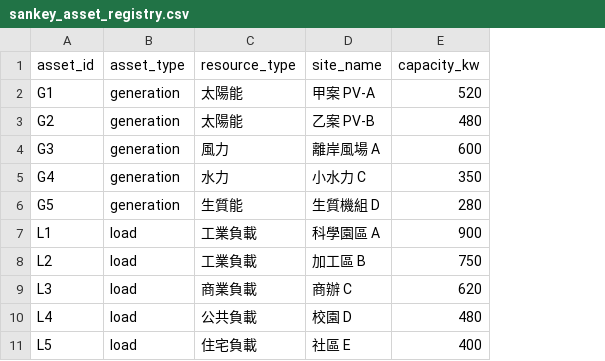
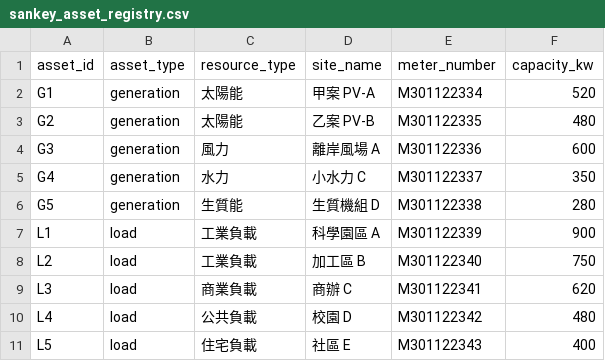
Before and after one commit to elsachaoqui-hub/ecvn_frontendV3, a CSV file: client/src/data/sankey_asset_registry.csv, drawn as a sheet; the diff names each change by its address in the sheet, - before the commit and + after, or states it on an @@ line.

```diff
--- a/client/src/data/sankey_asset_registry.csv
+++ b/client/src/data/sankey_asset_registry.csv
+column E (meter_number), rows 2-11: M301122334 | M301122335 | M301122336 | M301122337 | M301122338 | M301122339 | M301122340 | M301122341 | M301122342 | M301122343
```
Also changed, not shown: 5 other files.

◆ What to work on ◆
What lines in the listing contain "data"? Copy them all.

◆ Written reply ◆
Before and after one commit to elsachaoqui-hub/ecvn_frontendV3, a CSV file: client/src/data/sankey_asset_registry.csv, drawn as a sheet; the diff names each change by its address in the sheet, - before the commit and + after, or states it on an @@ line.
--- a/client/src/data/sankey_asset_registry.csv
+++ b/client/src/data/sankey_asset_registry.csv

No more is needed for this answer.